== THE INPUT ==
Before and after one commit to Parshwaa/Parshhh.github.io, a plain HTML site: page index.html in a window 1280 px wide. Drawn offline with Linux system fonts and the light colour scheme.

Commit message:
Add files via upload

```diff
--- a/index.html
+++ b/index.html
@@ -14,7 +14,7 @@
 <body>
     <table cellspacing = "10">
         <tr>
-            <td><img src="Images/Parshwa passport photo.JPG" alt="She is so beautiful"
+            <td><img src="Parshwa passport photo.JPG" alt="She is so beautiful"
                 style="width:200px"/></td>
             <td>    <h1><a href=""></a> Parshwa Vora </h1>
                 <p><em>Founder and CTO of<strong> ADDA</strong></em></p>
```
===
== THE INPUT ==
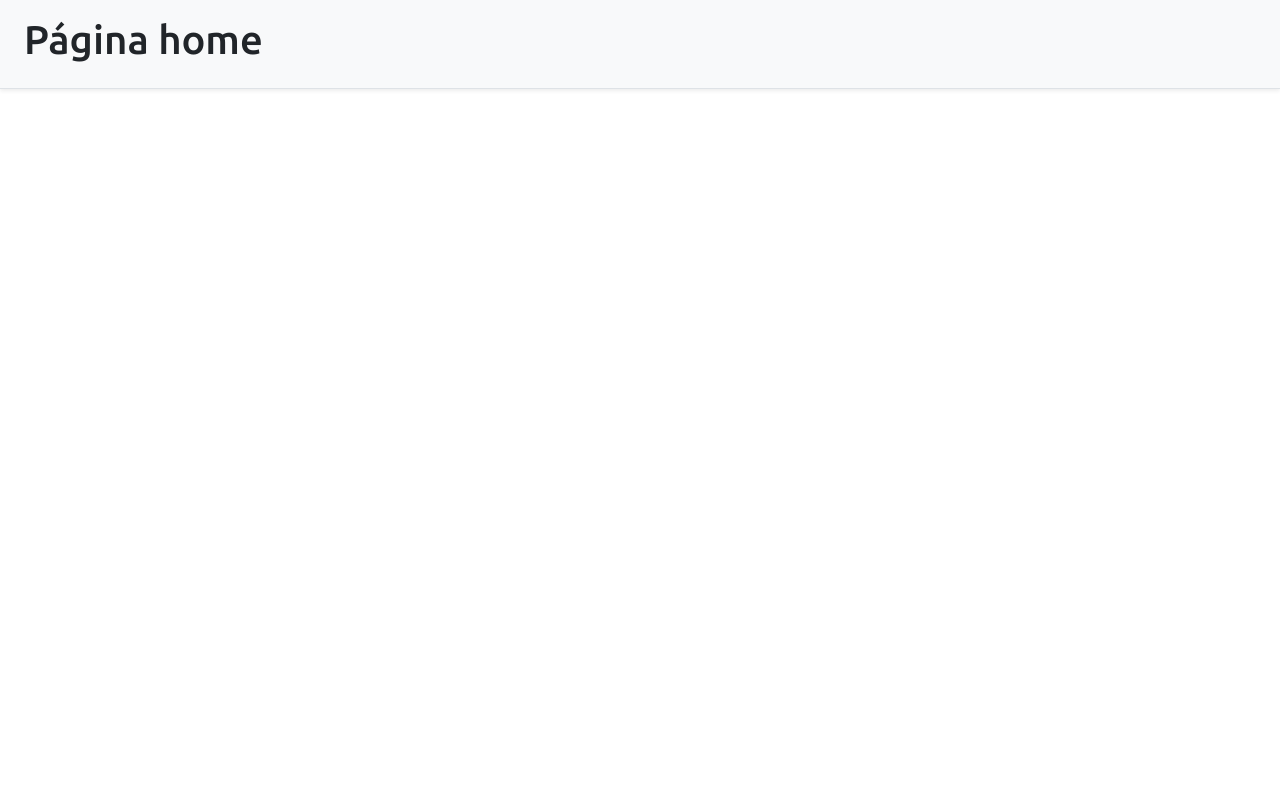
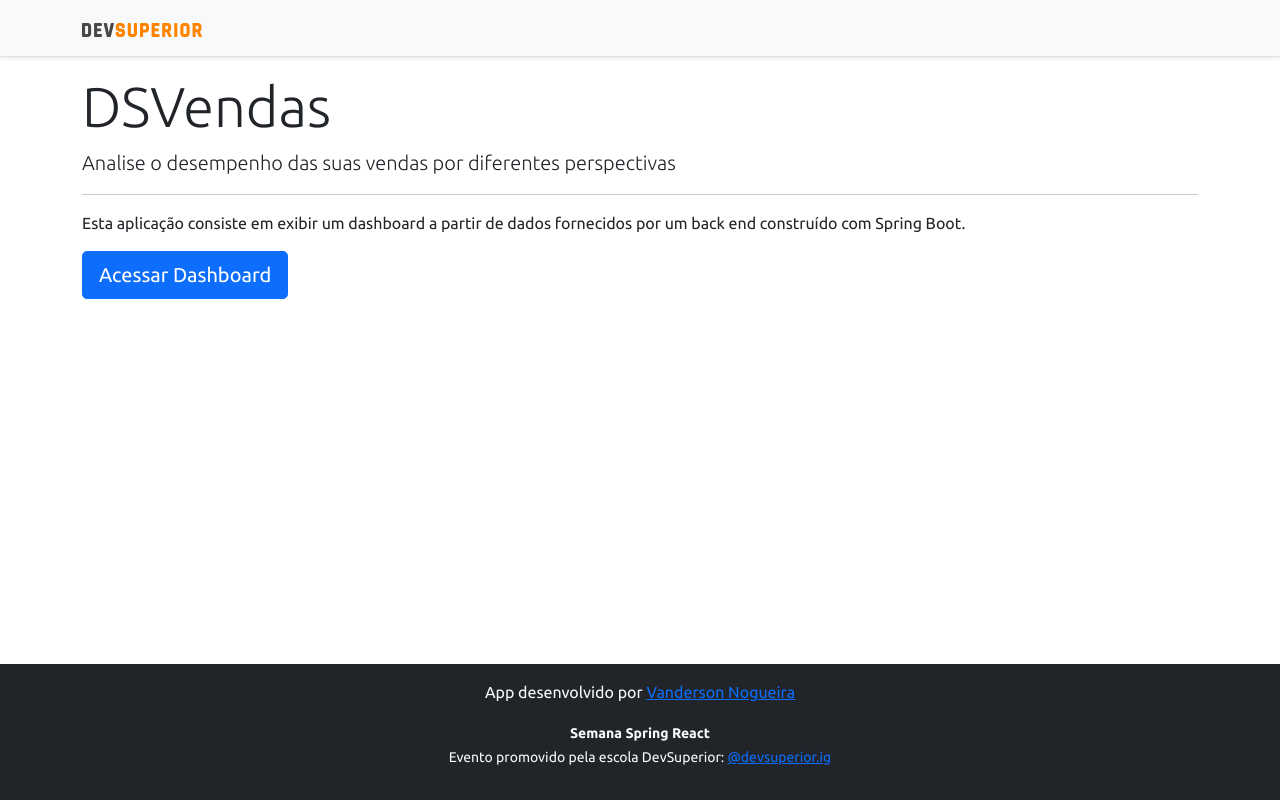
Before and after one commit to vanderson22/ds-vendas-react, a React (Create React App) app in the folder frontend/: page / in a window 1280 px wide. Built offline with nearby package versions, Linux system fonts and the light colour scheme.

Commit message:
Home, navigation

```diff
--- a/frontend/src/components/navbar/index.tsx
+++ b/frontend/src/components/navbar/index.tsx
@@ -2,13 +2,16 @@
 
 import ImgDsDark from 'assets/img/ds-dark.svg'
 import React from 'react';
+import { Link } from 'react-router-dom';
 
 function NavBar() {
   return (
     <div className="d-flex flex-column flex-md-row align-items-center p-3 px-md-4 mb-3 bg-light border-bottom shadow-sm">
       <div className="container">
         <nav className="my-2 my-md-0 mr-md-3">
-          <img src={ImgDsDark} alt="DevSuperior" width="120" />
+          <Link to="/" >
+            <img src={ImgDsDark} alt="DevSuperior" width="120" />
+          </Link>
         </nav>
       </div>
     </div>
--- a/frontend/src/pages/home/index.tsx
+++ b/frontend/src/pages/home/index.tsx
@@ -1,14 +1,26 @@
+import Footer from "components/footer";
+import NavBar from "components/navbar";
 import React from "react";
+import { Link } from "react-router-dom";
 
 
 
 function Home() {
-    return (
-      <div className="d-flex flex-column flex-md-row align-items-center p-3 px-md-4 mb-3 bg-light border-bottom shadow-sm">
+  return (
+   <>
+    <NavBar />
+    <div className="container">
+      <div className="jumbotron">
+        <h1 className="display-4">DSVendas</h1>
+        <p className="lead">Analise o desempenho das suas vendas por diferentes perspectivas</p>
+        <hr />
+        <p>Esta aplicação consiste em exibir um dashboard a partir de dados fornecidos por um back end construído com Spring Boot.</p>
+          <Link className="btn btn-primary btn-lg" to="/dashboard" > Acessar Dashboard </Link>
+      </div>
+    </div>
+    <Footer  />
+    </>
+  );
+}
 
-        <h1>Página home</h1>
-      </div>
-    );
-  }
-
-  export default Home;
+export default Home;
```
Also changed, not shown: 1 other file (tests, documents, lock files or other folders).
===
== THE INPUT ==
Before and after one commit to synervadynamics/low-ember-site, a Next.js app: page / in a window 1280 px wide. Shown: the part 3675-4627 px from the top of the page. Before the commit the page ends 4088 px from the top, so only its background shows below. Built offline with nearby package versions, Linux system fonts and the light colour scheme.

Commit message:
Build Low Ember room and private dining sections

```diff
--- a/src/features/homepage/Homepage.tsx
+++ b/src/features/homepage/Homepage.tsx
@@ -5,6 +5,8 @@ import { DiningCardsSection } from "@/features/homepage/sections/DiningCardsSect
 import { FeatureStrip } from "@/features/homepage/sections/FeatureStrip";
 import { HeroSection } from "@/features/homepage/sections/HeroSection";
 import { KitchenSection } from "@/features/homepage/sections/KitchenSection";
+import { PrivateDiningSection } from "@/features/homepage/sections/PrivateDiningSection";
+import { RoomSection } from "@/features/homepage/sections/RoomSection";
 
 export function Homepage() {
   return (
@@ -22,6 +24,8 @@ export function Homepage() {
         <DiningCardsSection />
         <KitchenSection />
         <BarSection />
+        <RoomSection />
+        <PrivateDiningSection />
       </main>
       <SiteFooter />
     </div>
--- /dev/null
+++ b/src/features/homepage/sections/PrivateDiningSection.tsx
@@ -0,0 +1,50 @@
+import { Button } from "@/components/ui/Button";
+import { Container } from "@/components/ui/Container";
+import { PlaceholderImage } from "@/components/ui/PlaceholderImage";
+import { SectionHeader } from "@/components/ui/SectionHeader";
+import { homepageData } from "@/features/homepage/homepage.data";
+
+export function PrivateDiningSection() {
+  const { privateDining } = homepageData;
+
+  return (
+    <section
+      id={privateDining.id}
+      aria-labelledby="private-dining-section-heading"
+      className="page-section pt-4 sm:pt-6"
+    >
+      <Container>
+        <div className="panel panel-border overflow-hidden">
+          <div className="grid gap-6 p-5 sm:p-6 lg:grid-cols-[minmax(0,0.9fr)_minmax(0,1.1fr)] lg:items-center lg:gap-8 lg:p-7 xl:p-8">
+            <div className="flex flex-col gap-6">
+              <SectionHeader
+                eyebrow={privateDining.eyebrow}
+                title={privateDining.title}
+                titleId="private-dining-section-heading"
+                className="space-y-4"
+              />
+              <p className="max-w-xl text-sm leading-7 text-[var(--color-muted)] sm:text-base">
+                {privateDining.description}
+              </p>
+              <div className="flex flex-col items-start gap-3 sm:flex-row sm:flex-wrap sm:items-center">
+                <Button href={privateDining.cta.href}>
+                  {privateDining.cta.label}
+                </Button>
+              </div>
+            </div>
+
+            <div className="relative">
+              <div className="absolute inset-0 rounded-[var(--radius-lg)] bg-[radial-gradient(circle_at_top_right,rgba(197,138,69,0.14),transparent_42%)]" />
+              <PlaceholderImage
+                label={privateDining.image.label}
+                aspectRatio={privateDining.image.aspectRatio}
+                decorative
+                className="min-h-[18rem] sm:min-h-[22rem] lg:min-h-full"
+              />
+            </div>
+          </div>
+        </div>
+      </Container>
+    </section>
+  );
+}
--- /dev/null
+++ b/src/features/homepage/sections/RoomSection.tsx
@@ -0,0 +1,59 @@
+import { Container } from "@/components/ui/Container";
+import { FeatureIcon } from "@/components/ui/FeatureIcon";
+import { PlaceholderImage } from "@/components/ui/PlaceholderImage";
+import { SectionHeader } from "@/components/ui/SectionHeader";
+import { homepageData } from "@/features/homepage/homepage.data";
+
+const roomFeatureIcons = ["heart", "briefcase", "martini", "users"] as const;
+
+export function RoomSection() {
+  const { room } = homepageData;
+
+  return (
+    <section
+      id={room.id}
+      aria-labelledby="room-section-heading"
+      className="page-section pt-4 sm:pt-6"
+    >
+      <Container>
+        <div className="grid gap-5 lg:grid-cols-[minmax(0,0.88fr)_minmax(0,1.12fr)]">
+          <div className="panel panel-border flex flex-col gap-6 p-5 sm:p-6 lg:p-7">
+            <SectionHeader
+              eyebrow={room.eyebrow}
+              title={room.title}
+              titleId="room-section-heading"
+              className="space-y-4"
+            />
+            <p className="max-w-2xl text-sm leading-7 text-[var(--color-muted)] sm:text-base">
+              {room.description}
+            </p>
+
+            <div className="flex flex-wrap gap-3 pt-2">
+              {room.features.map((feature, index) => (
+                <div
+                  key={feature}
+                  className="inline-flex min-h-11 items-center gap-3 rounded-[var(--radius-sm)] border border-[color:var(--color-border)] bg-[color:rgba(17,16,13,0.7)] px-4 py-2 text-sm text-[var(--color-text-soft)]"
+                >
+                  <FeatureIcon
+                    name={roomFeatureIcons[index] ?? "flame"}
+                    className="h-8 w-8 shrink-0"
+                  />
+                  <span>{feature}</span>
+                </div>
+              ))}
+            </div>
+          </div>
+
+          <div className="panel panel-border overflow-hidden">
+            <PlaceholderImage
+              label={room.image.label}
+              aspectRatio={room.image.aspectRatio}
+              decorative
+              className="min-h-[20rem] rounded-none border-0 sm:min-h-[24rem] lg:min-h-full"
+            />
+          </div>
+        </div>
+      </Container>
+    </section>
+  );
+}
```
===
**EXERCISE DETAILS:** Pick out and copy the lines of the entries that hold the string "eyebrow".

**TASK RESULT:**
+                eyebrow={privateDining.eyebrow}
+              eyebrow={room.eyebrow}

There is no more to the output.